These cancellations, especially at smaller scale, will dampen catering. As will offices asking employees to work from home. There’s also the effect on business dining to mull over. According to Dinova, it’s a $77 billion industry in the U.S., where more than 20 percent of diners report average checks of $61-plus when dining on the company’s dime.
Additionally, this doesn’t factor in the likelihood people will decide to batten down the hatches and stay at home (self-quarantines). The effect will be more pronounced in large gathering areas, like food courts, food halls, and crowded restaurant spaces that pack people in.

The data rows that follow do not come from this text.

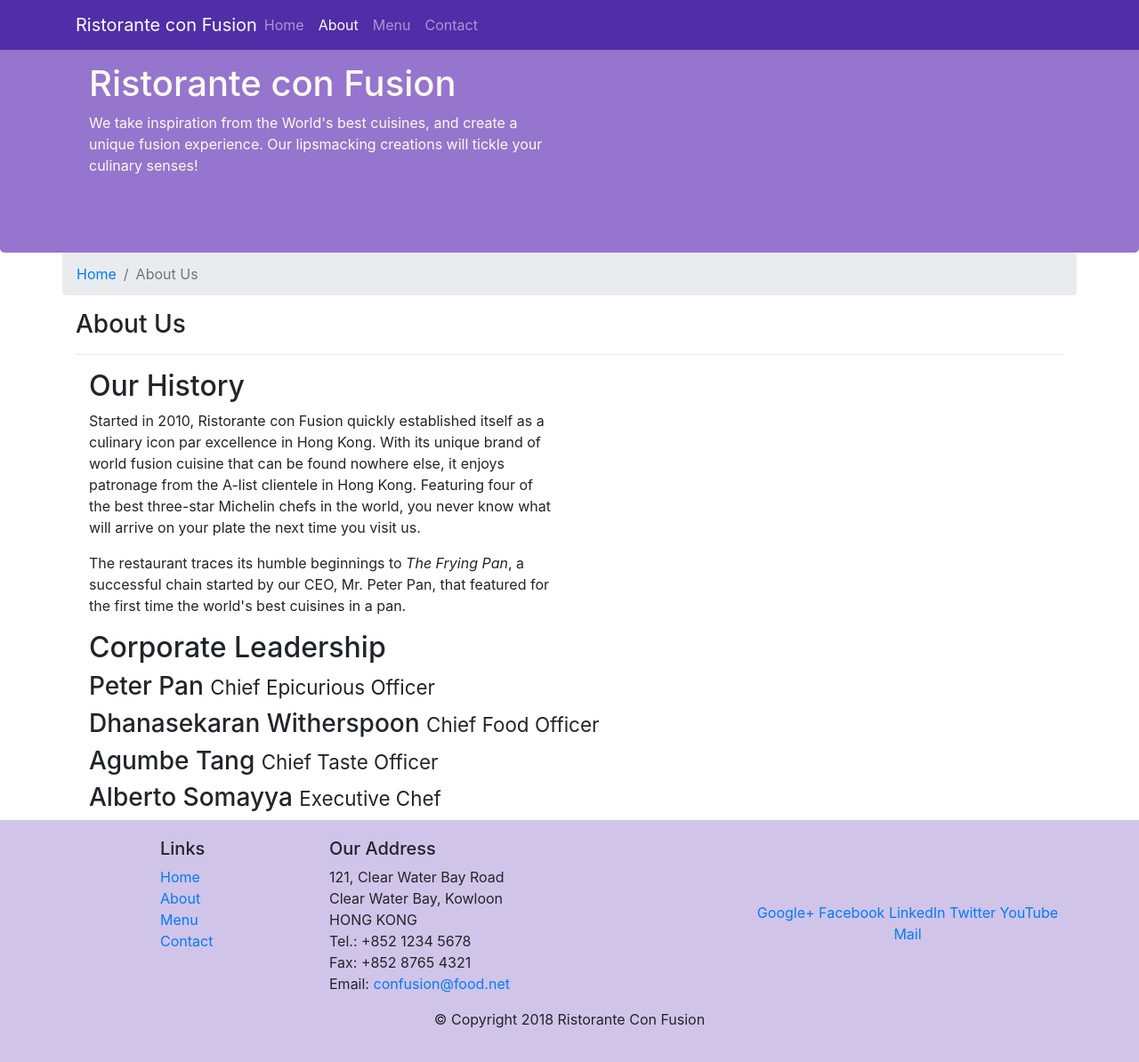
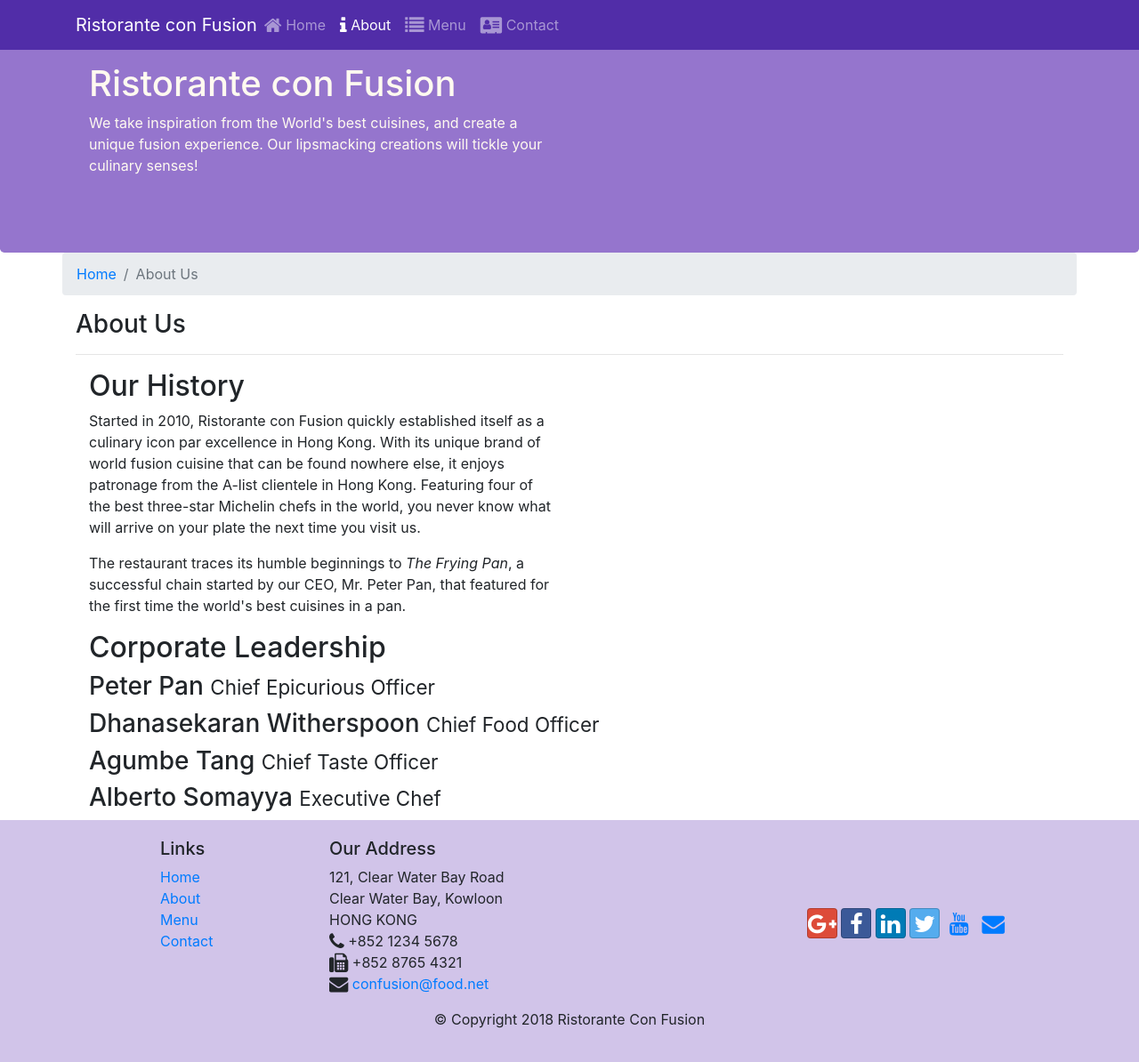
Before and after one commit to Saifsamirk/RestaurantUI, a website: page aboutus.html in a window 1280 px wide. Shown: the whole page at 89% size. Drawn offline with nearby package versions, Linux system fonts and the light colour scheme.

Commit message:
Font awesome task

```diff
--- a/aboutus.html
+++ b/aboutus.html
@@ -13,6 +13,14 @@
     <link
       rel="stylesheet"
       href="node_modules/bootstrap/dist/css/bootstrap.min.css"
+    />
+    <link
+      rel="stylesheet"
+      href="node_modules/font-awesome/css/font-awesome.min.css"
+    />
+    <link
+      rel="stylesheet"
+      href="node_modules/bootstrap-social/bootstrap-social.css"
     />
     <link rel="stylesheet" href="css/styles.css" />
     <title>Ristorante Con Fusion: About Us</title>
@@ -35,13 +43,25 @@
         <div class="collapse navbar-collapse" id="Navbar">
           <ul class="navbar-nav mr-auto">
             <li class="nav-item">
-              <a class="nav-link" href="index.html">Home</a>
+              <a class="nav-link" href="./index.html"
+                ><span class="fa fa-home fa-lg"></span> Home</a
+              >
+            </li>
+            <li class="nav-item active">
+              <a class="nav-link" href="#"
+                ><span class="fa fa-info fa-lg"></span> About</a
+              >
             </li>
             <li class="nav-item">
-              <a class="nav-link active" href="#">About</a>
+              <a class="nav-link" href="#"
+                ><span class="fa fa-list fa-lg"></span> Menu</a
+              >
             </li>
-            <li class="nav-item"><a class="nav-link" href="#">Menu</a></li>
-            <li class="nav-item"><a class="nav-link" href="#">Contact</a></li>
+            <li class="nav-item">
+              <a class="nav-link" href="#"
+                ><span class="fa fa-address-card fa-lg"></span> Contact</a
+              >
+            </li>
           </ul>
         </div>
       </div>
@@ -174,19 +194,42 @@
               121, Clear Water Bay Road<br />
               Clear Water Bay, Kowloon<br />
               HONG KONG<br />
-              Tel.: +852 1234 5678<br />
-              Fax: +852 8765 4321<br />
-              Email: <a href="mailto:confusion@food.net">confusion@food.net</a>
+              <i class="fa fa-phone fa-lg"></i> +852 1234 5678<br />
+              <i class="fa fa-fax fa-lg"></i> +852 8765 4321<br />
+              <i class="fa fa-envelope fa-lg"></i>
+              <a href="mailto:confusion@food.net">confusion@food.net</a>
             </address>
           </div>
           <div class="col-12 col-sm-4 align-self-center">
             <div class="text-center">
-              <a href="http://google.com/+">Google+</a>
-              <a href="http://www.facebook.com/profile.php?id=">Facebook</a>
-              <a href="http://www.linkedin.com/in/">LinkedIn</a>
-              <a href="http://twitter.com/">Twitter</a>
-              <a href="http://youtube.com/">YouTube</a>
-              <a href="mailto:">Mail</a>
+              <a
+                class="btn btn-social-icon btn-google"
+                href="http://google.com/+"
+                ><i class="fa fa-google-plus fa-lg"></i
+              ></a>
+              <a
+                class="btn btn-social-icon btn-facebook"
+                href="http://www.facebook.com/profile.php?id="
+                ><i class="fa fa-facebook fa-lg"></i
+              ></a>
+              <a
+                class="btn btn-social-icon btn-linkedin"
+                href="http://www.linkedin.com/in/"
+                ><i class="fa fa-linkedin fa-lg"></i
+              ></a>
+              <a
+                class="btn btn-social-icon btn-twitter"
+                href="http://twitter.com/"
+                ><i class="fa fa-twitter fa-lg"></i
+              ></a>
+              <a
+                class="btn btn-social-icon btn-youtube"
+                href="http://youtube.com/"
+                ><i class="fa fa-youtube fa-lg"></i
+              ></a>
+              <a class="btn btn-social-icon" href="mailto:"
+                ><i class="fa fa-envelope fa-lg"></i
+              ></a>
             </div>
           </div>
         </div>
--- a/package.json
+++ b/package.json
@@ -15,6 +15,8 @@
   },
   "dependencies": {
     "bootstrap": "^4.0.0",
+    "bootstrap-social": "^5.1.1",
+    "font-awesome": "^4.7.0",
     "jquery": "^3.3.1",
     "popper.js": "^1.12.9"
   }
```
Also changed, not shown: index.html (+56 -13 lines), 1 other file.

What this could do to employees is a different issue altogether as well. Darden announced this week it was now providing paid sick leave to hourly employees. The COVID-19 outbreak accelerated a program, Darden said, that been in talks for a while. Current workers will gain one hour of paid sick leave for every 30 hours worked, starting with the past 26 weeks. New employees can build sick leave as soon as they start, but cannot use the benefit until after 90 days of employment. The pay rate is based on the employee’s 13-week average.
McDonald’s also said Tuesday that it will pay hourly employees at company-owned units who have to quarantine for 14 days. That does not include franchises, which accounts for 95 percent of stores in the U.S. The chain said many of its locations have policies in place to offer paid leave. Corporate store employees earn up to five days of paid time off each year.
Darden and McDonald's moves aside, data shows only 25 percent of workers in the industry have paid sick leave. That means scores of employees who potentially contract the virus might need to look for other work to pay the bills, leading to increased turnover in an industry already plagued by triple-digit figures. On the back end, operators’ struggles to fully staff units—a significant hurdle already—will only heighten.
Closures might play a role, too. A Starbucks in downtown Seattle shuttered recently after an employee tested positive. The World-Herald in Omaha, Nebraska, reported that Council Bluffs’ first confirmed case was a restaurant worker, from Panera Bread. The restaurant closed for a deep cleaning, which took a few days.
To put in plainly, there are simply a lot of factors and unknowns, and you’re seeing that uncertainty drag public restaurant stocks in recent days. And it’s not going to ease in coming weeks.
Black Box said March could prove tough for restaurant employees in particular, especially if traffic experiences a bigger hit due to fears of the coronavirus. This isn’t welcomed news considering rolling 12-month turnover increased in January for both non-management and restaurant positions yet again.